No one has filed an appeal against the previously issued demolition decision, Prague 2 spokeswoman Lenka Prokopová said. The building previously failed to get landmark protection, despite protests from some preservationists and the original architects.
Property owner HB Reavis wants to build seven new buildings on site, to create a mixed-use complex.
“There has been no appeal against the removal of the former Transgas complex filed at the Department of Construction of the Prague 2 District, so today the builder has picked up the verified project documentation and certified legal powers dated Jan. 29, 2019,” Prokopová said on Jan. 31.
The Building Authority issued a decision to allow demolition Jan. 9. Since the last party to the proceedings took action Jan. 14, the 15-day time limit for lodging an appeal has passed.
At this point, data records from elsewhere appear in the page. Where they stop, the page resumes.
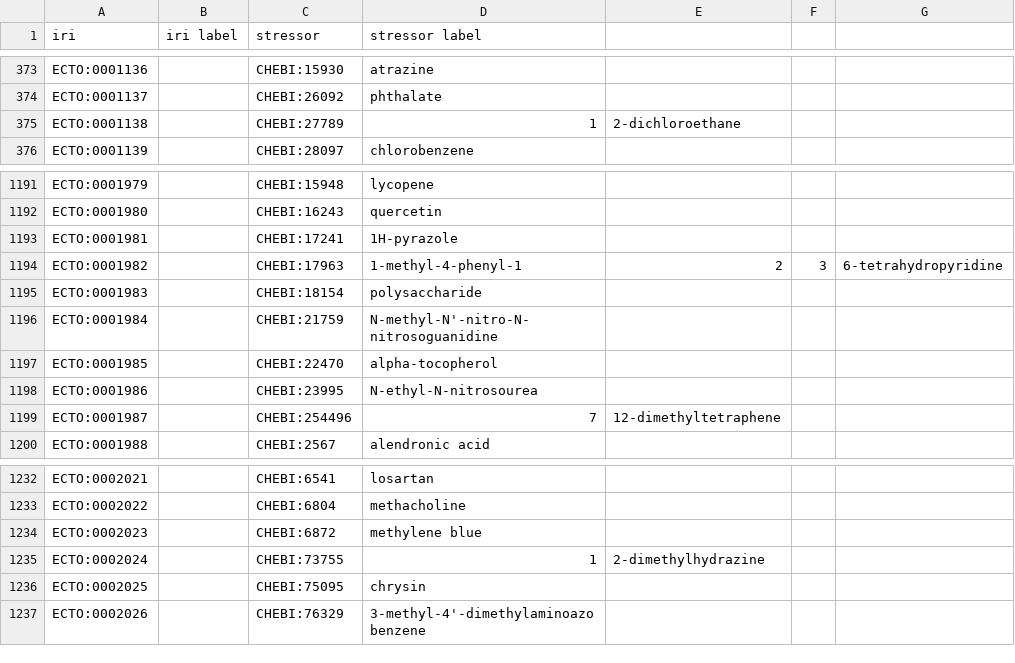
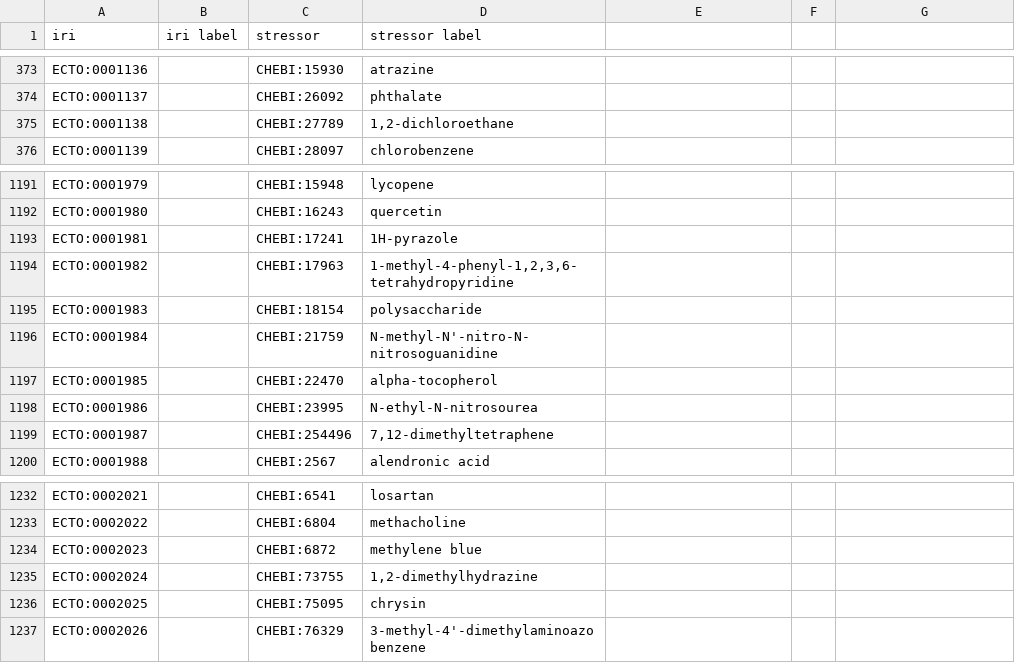
Before and after one commit to EnvironmentOntology/environmental-exposure-ontology, a CSV file: src/ontology/modules/exposure_to_chemical.csv, drawn as a sheet; only a part is shown, gaps mark what is left out.

Commit message:
escaped quotes

```diff
--- a/src/ontology/modules/exposure_to_chemical.csv
+++ b/src/ontology/modules/exposure_to_chemical.csv
@@ -374,3 +374,3 @@ ECTO:0001136,,CHEBI:15930,atrazine
 ECTO:0001137,,CHEBI:26092,phthalate
-ECTO:0001138,,CHEBI:27789,1,2-dichloroethane
+ECTO:0001138,,CHEBI:27789,"1,2-dichloroethane"
 ECTO:0001139,,CHEBI:28097,chlorobenzene
@@ -1193,3 +1193,3 @@ ECTO:0001980,,CHEBI:16243,quercetin
 ECTO:0001981,,CHEBI:17241,1H-pyrazole
-ECTO:0001982,,CHEBI:17963,1-methyl-4-phenyl-1,2,3,6-tetrahydropyridine
+ECTO:0001982,,CHEBI:17963,"1-methyl-4-phenyl-1,2,3,6-tetrahydropyridine"
 ECTO:0001983,,CHEBI:18154,polysaccharide
@@ -1198,3 +1198,3 @@ ECTO:0001985,,CHEBI:22470,alpha-tocopherol
 ECTO:0001986,,CHEBI:23995,N-ethyl-N-nitrosourea
-ECTO:0001987,,CHEBI:254496,7,12-dimethyltetraphene
+ECTO:0001987,,CHEBI:254496,"7,12-dimethyltetraphene"
 ECTO:0001988,,CHEBI:2567,alendronic acid
@@ -1234,3 +1234,3 @@ ECTO:0002022,,CHEBI:6804,methacholine
 ECTO:0002023,,CHEBI:6872,methylene blue
-ECTO:0002024,,CHEBI:73755,1,2-dimethylhydrazine
+ECTO:0002024,,CHEBI:73755,"1,2-dimethylhydrazine"
 ECTO:0002025,,CHEBI:75095,chrysin
```
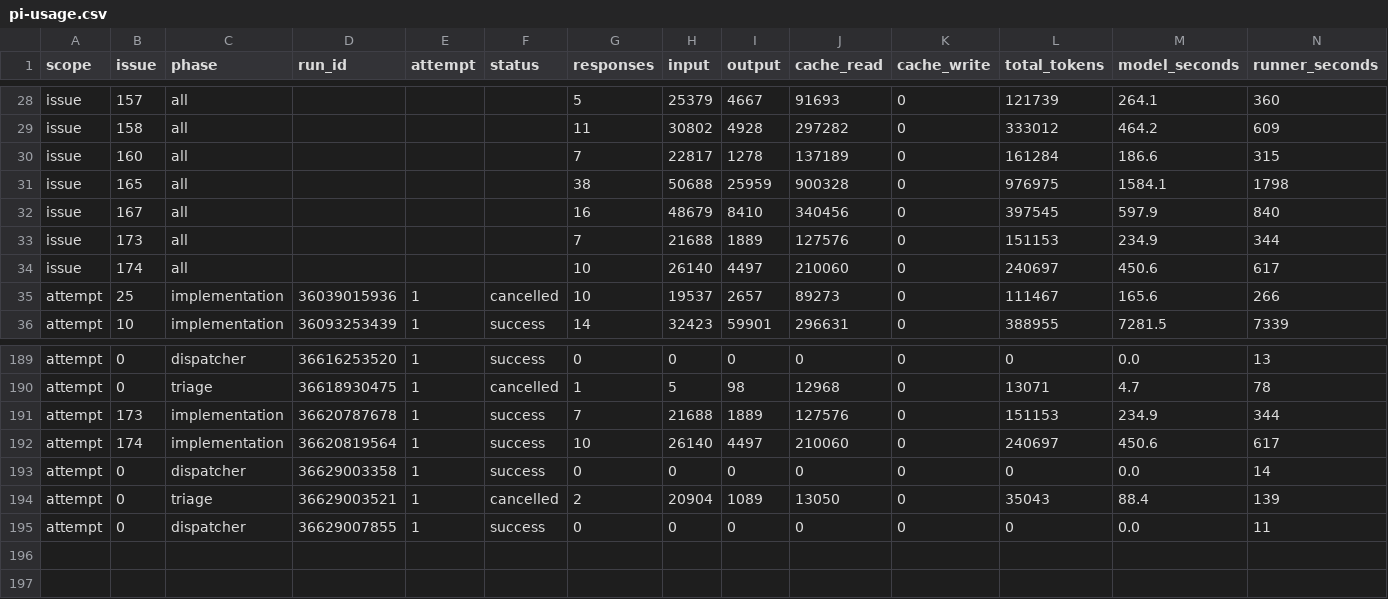
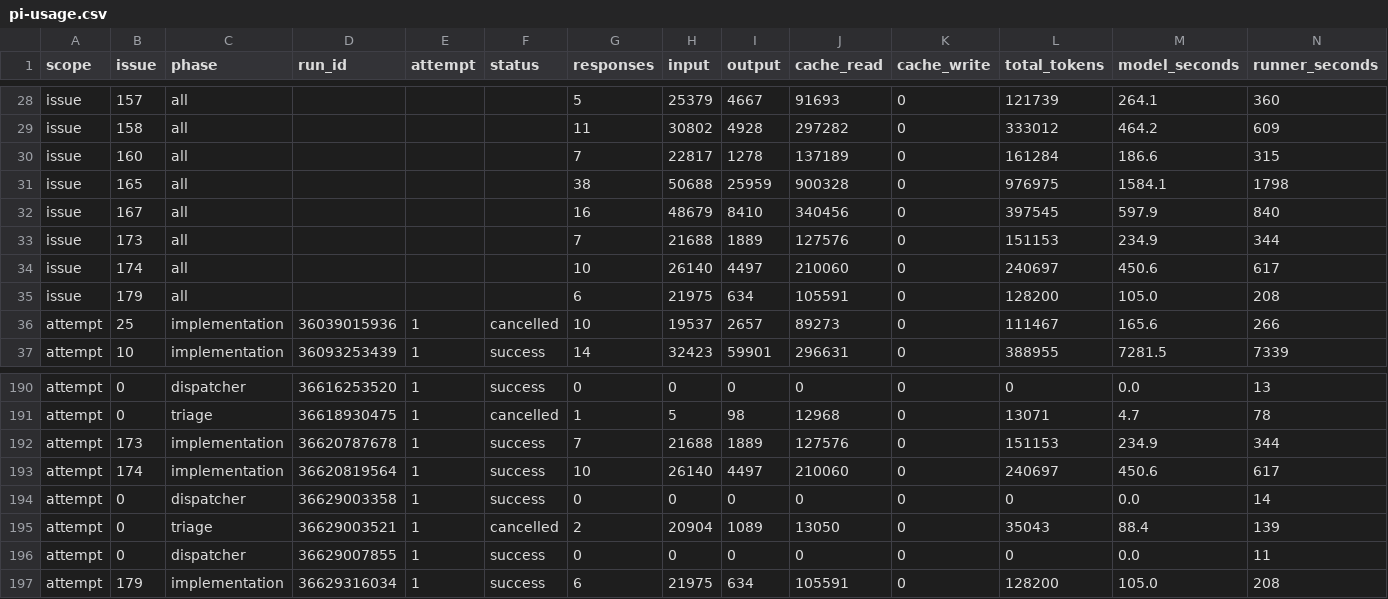
Before and after one commit to YuriiSokolenko/social-mcp, a CSV file: reports/pi-usage.csv, drawn as a sheet; only a part is shown, gaps mark what is left out; rows hold the shown columns only; the diff names each change by its address in the sheet, - before the commit and + after, or states it on an @@ line.

```diff
--- a/reports/pi-usage.csv
+++ b/reports/pi-usage.csv
+row 35: issue | 179 | all |  |  |  | 6 | 21975 | 634 | 105591 | 0 | 128200 | 105.0 | 208
+row 197: attempt | 179 | implementation | 36629316034 | 1 | success | 6 | 21975 | 634 | 105591 | 0 | 128200 | 105.0 | 208
```
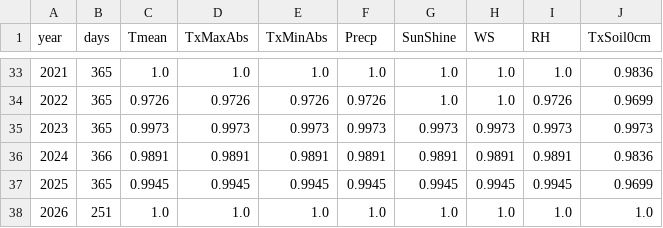
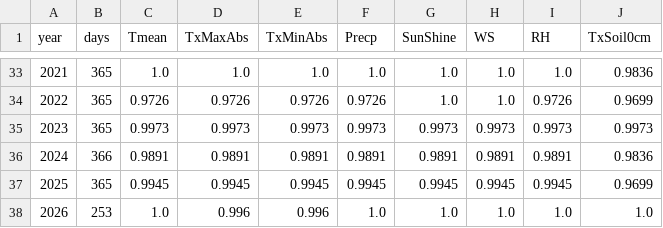
Before and after one commit to BunnyTailGra22/Five-Great-Elements, a CSV file: data/processed/82A750_coverage.csv, drawn as a sheet; only a part is shown, gaps mark what is left out.

```diff
--- a/data/processed/82A750_coverage.csv
+++ b/data/processed/82A750_coverage.csv
@@ -37,2 +37,2 @@ year,days,Tmean,TxMaxAbs,TxMinAbs,Precp,SunShine,WS,RH,TxSoil0cm
 2025,365,0.9945,0.9945,0.9945,0.9945,0.9945,0.9945,0.9945,0.9699
-2026,251,1.0,1.0,1.0,1.0,1.0,1.0,1.0,1.0
+2026,253,1.0,0.996,0.996,1.0,1.0,1.0,1.0,1.0
```
Also changed, not shown: data/processed/466930_annual.csv, data/processed/82A750_annual.csv, 10 other files.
It expired on January 29, but the office waited a few more days in case of delayed delivery.
The building was constructed between 1972 and '78 in a variation of the Brutalist style as a control center for the Transgas pipeline. Part of the complex served as the Federal Ministry of Fuel and Energy. Its architects include Václav Aulický, who also was involved in the design of the Žižkov TV Tower.
The exterior of the building is decorated with cylindrical metal rails meant to evoke the idea of pipelines. The courtyard has a large concrete fountain, which has not been functioning for some time. Two of the buildings are towers, and the third is a round structure topped with a concrete square.
Preservationists such as the Klub za starou Prahu argue that the building is a unique example of postmodern architecture of the 1970s.
The Prague office of the National Heritage Institute (NPÚ), however, previously said that the complex does not fit into its surroundings and damages the urban environment. The Ministry of Culture did not grant it protection as cultural heritage.
Co-architect Václav Aulický in December 2017 said that there is a pattern of not granting protection to buildings from the 1960s, '70s and '80s so that a whole era of architecture can be eliminated from the city. The buildings interior designer, Jan Fišer, said that it was hard to fight against wealthy investors when it comes to saving heritage, especially when public institutions don't give any support.
Developer HB Reavis intends to build seven mixed-use buildings that could be finished as early as 2021. The new buildings are designed by the studio Jakub Cigler Architekti, which also came up with the concept for current renovation of Wenceslas Square.
HB Reavis got possession of the location in 2014 from energy company ČEZ.
Representatives of the developer have said in the past that the seven new buildings will revitalize the neighborhood. The new complex should include public space with greenery, restaurants, public terraces and barrier-free passage through the area.